Jam titans Phish
came up with an inventive way to celebrate Halloween in 1994, when they asked fans to vote
for an album by another artist they would cover on October 31 of that year at the Glens
Falls Civic Center. The quartet wound up tackling The Beatles' White Album in
and continued the "musical costume" tradition at each Halloween show up until last year,
when they debuted material off Fuego, a new album that comes out tomorrow,
of covering an album by another act. In a just-released NPR interview Phish keyboardist Page McConnell
hints that a new tradition may be established for future Halloween shows.
Over the past few years, it had been rumored that the members of Phish felt inhibited by
the "musical costume" tradition.
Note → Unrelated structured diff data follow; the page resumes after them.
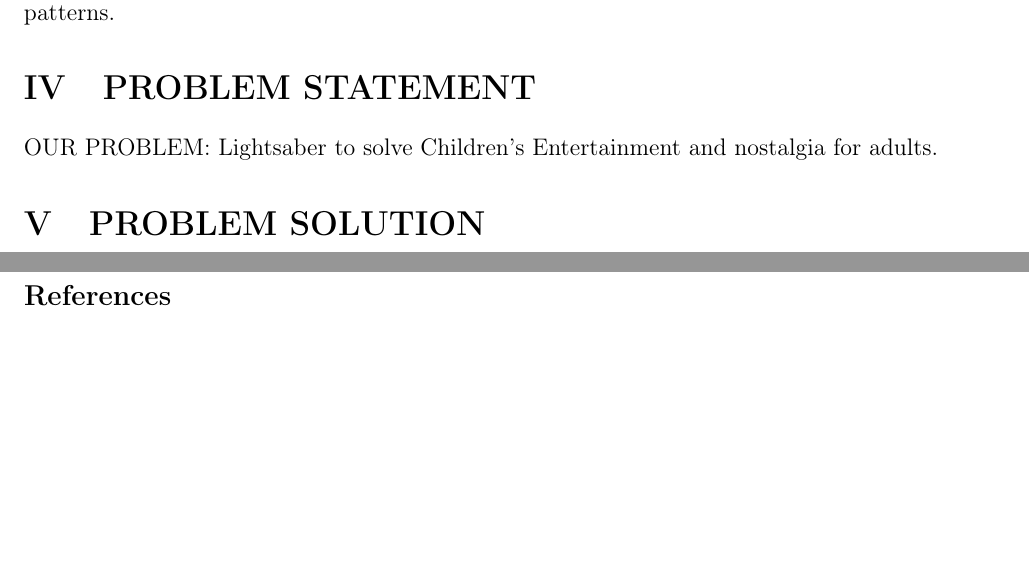
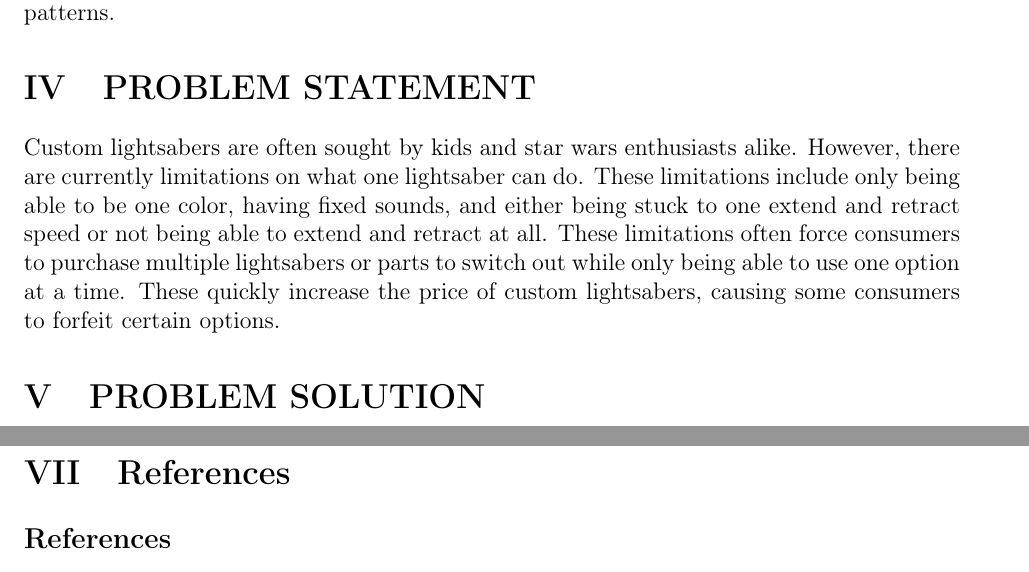
Before and after one commit to natey416/Final-Project-Proposal, a LaTeX document (main.tex): two parts of pages 4 and 8 of 8, joined at a grey line, cut so that both start at the same text, the shorter picture padded with empty space. Compiled offline with pdfLaTeX.

Commit message:
Problem statement take 1

```diff
--- a/main.tex
+++ b/main.tex
@@ -186,7 +186,7 @@ In addition to creating the lightsabers, we will make our software easy enough t
 
 \section{PROBLEM STATEMENT}
 
-OUR PROBLEM: Lightsaber to solve Children's Entertainment and nostalgia for adults.
+Custom lightsabers are often sought by kids and star wars enthusiasts alike. However, there are currently limitations on what one lightsaber can do. These limitations include only being able to be one color, having fixed sounds, and either being stuck to one extend and retract speed or not being able to extend and retract at all. These limitations often force consumers to purchase multiple lightsabers or parts to switch out while only being able to use one option at a time. These quickly increase the price of custom lightsabers, causing some consumers to forfeit certain options.
 
 %Here you will go into more detail on what problem you hope to solve or address.  You should discuss what the problem is and why it is important to solve it. In this section, you need to be clear on what the problem is, so do not think of this as a ``light'' section. It helps to define your project.
 
```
Guitarist Trey Anastasio confirmed those rumors when he
told NPR's Arun Rath, "I think everybody kind of got sick of it, to be perfectly honest.
So the last couple of years it started to feel like a trap we had built." Page went on to
reveal, "I think doing our own album was a little bit of a liberating experience for me. I
kind of wonder if maybe we'll look to start a new tradition."
We'll see if the band does announce a Halloween show as part of a rumored fall tour and
what they'd have in store for this "new tradition" or if this is just another case of
Phish toying with fans.
Page and Trey also discuss the process of writing as a group, Bob Ezrin's production
skills and much more in the NPR interview.
[Published on: 6/23/14]